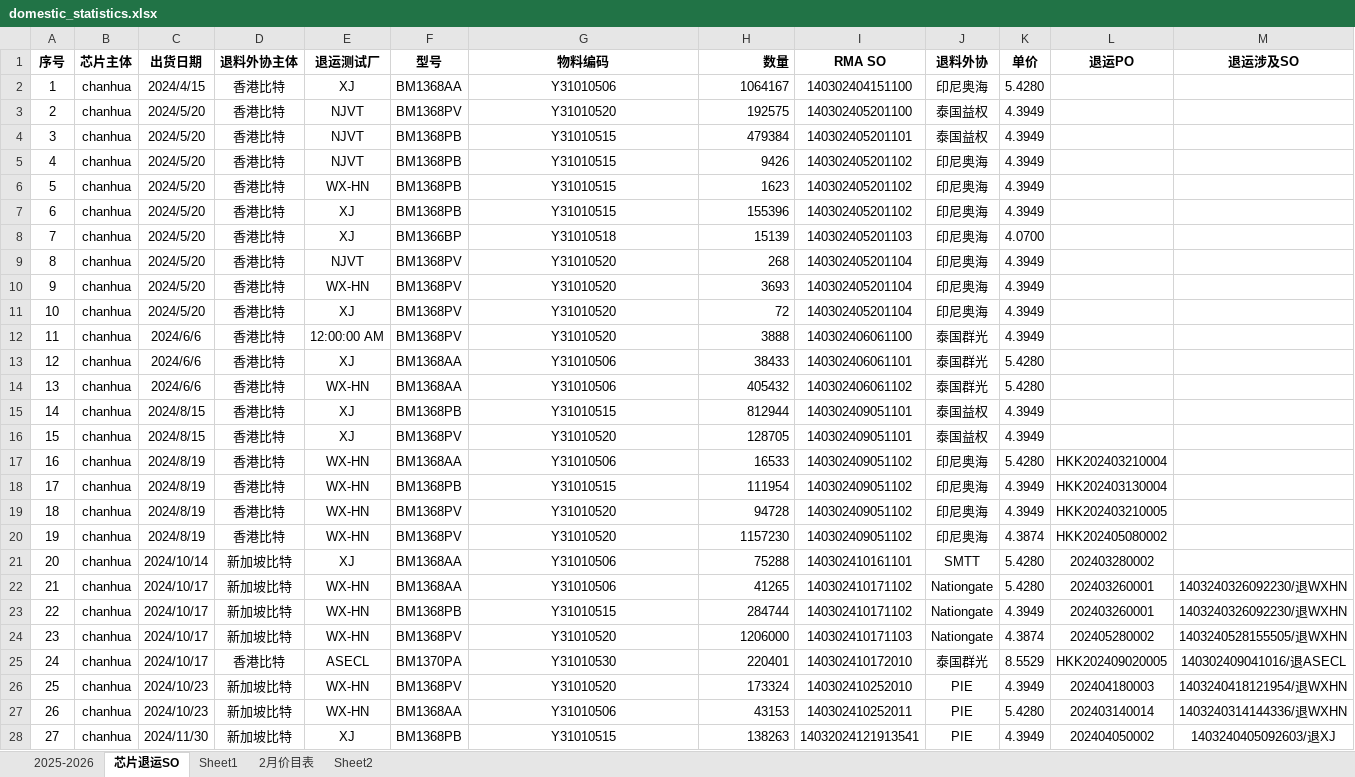
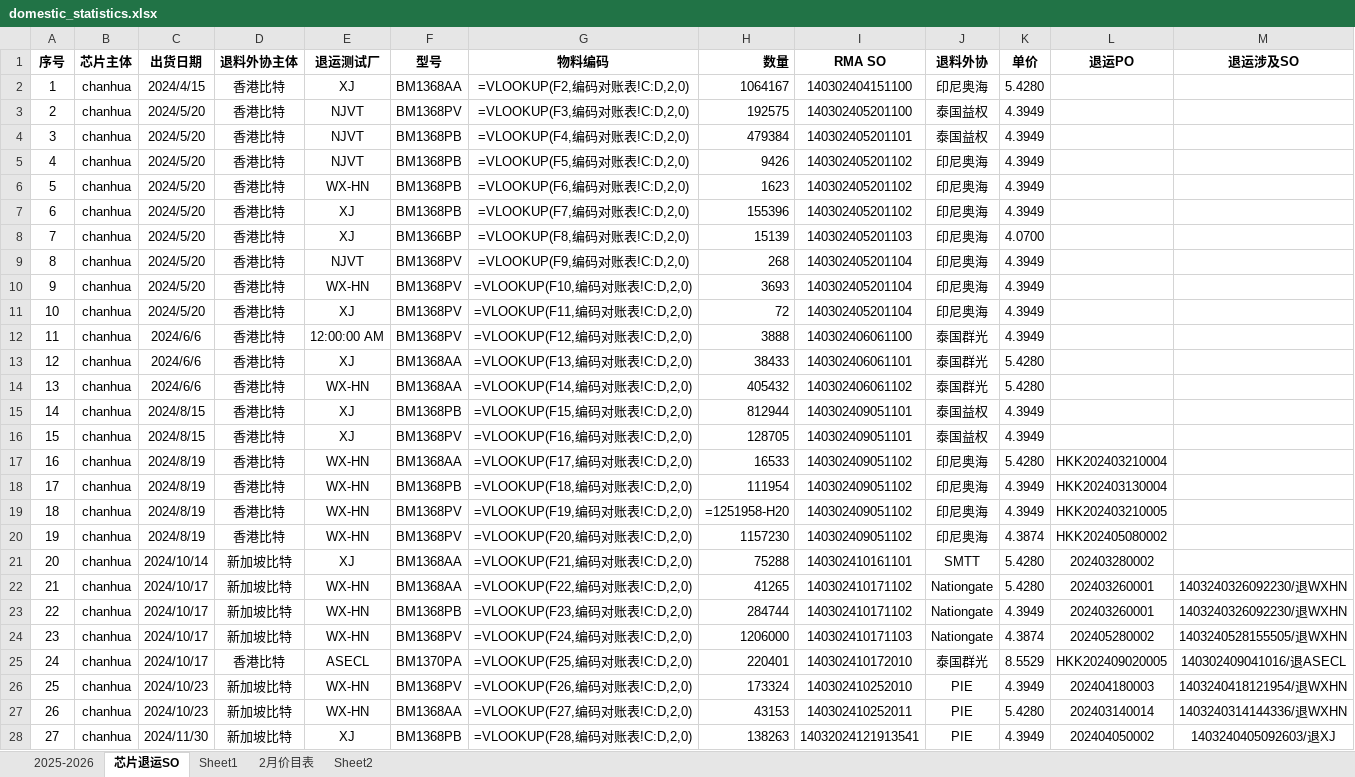
Before and after one commit to hychychyc2/gyl, an Excel workbook: data/statistics/domestic_statistics.xlsx, sheet 芯片退运SO, drawn as a sheet; only a part is shown; values as stored, in another font and other column widths than the file's, no borders; formulas without a stored value are shown as written; the diff covers the shown part only; the diff names each change by its address in the sheet, - before the commit and + after, or states it on an @@ line.

```diff
--- a/data/statistics/domestic_statistics.xlsx (sheet 芯片退运SO)
+++ b/data/statistics/domestic_statistics.xlsx (sheet 芯片退运SO)
-G2 (物料编码): Y31010506
+G2 (物料编码): =VLOOKUP(F2,编码对账表!C:D,2,0)
-G3 (物料编码): Y31010520
+G3 (物料编码): =VLOOKUP(F3,编码对账表!C:D,2,0)
-G4 (物料编码): Y31010515
+G4 (物料编码): =VLOOKUP(F4,编码对账表!C:D,2,0)
-G5 (物料编码): Y31010515
+G5 (物料编码): =VLOOKUP(F5,编码对账表!C:D,2,0)
-G6 (物料编码): Y31010515
+G6 (物料编码): =VLOOKUP(F6,编码对账表!C:D,2,0)
-G7 (物料编码): Y31010515
+G7 (物料编码): =VLOOKUP(F7,编码对账表!C:D,2,0)
-G8 (物料编码): Y31010518
+G8 (物料编码): =VLOOKUP(F8,编码对账表!C:D,2,0)
-G9 (物料编码): Y31010520
+G9 (物料编码): =VLOOKUP(F9,编码对账表!C:D,2,0)
-G10 (物料编码): Y31010520
+G10 (物料编码): =VLOOKUP(F10,编码对账表!C:D,2,0)
-G11 (物料编码): Y31010520
+G11 (物料编码): =VLOOKUP(F11,编码对账表!C:D,2,0)
-G12 (物料编码): Y31010520
+G12 (物料编码): =VLOOKUP(F12,编码对账表!C:D,2,0)
-G13 (物料编码): Y31010506
+G13 (物料编码): =VLOOKUP(F13,编码对账表!C:D,2,0)
-G14 (物料编码): Y31010506
+G14 (物料编码): =VLOOKUP(F14,编码对账表!C:D,2,0)
-G15 (物料编码): Y31010515
+G15 (物料编码): =VLOOKUP(F15,编码对账表!C:D,2,0)
-G16 (物料编码): Y31010520
+G16 (物料编码): =VLOOKUP(F16,编码对账表!C:D,2,0)
-G17 (物料编码): Y31010506
+G17 (物料编码): =VLOOKUP(F17,编码对账表!C:D,2,0)
-G18 (物料编码): Y31010515
+G18 (物料编码): =VLOOKUP(F18,编码对账表!C:D,2,0)
-G19 (物料编码): Y31010520
+G19 (物料编码): =VLOOKUP(F19,编码对账表!C:D,2,0)
-H19 (数量): 94728
+H19 (数量): =1251958-H20
-G20 (物料编码): Y31010520
+G20 (物料编码): =VLOOKUP(F20,编码对账表!C:D,2,0)
-G21 (物料编码): Y31010506
+G21 (物料编码): =VLOOKUP(F21,编码对账表!C:D,2,0)
-G22 (物料编码): Y31010506
+G22 (物料编码): =VLOOKUP(F22,编码对账表!C:D,2,0)
-G23 (物料编码): Y31010515
+G23 (物料编码): =VLOOKUP(F23,编码对账表!C:D,2,0)
-G24 (物料编码): Y31010520
+G24 (物料编码): =VLOOKUP(F24,编码对账表!C:D,2,0)
-G25 (物料编码): Y31010530
+G25 (物料编码): =VLOOKUP(F25,编码对账表!C:D,2,0)
-G26 (物料编码): Y31010520
+G26 (物料编码): =VLOOKUP(F26,编码对账表!C:D,2,0)
-G27 (物料编码): Y31010506
+G27 (物料编码): =VLOOKUP(F27,编码对账表!C:D,2,0)
-G28 (物料编码): Y31010515
+G28 (物料编码): =VLOOKUP(F28,编码对账表!C:D,2,0)
```
Also changed, not shown: 22 edited cells elsewhere in this sheet, sheet 2025-2026.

============================================================

What you will do: Extract all lines of the records above that include "shown".

Written answer:
Before and after one commit to hychychyc2/gyl, an Excel workbook: data/statistics/domestic_statistics.xlsx, sheet 芯片退运SO, drawn as a sheet; only a part is shown; values as stored, in another font and other column widths than the file's, no borders; formulas without a stored value are shown as written; the diff covers the shown part only; the diff names each change by its address in the sheet, - before the commit and + after, or states it on an @@ line.
Also changed, not shown: 22 edited cells elsewhere in this sheet, sheet 2025-2026.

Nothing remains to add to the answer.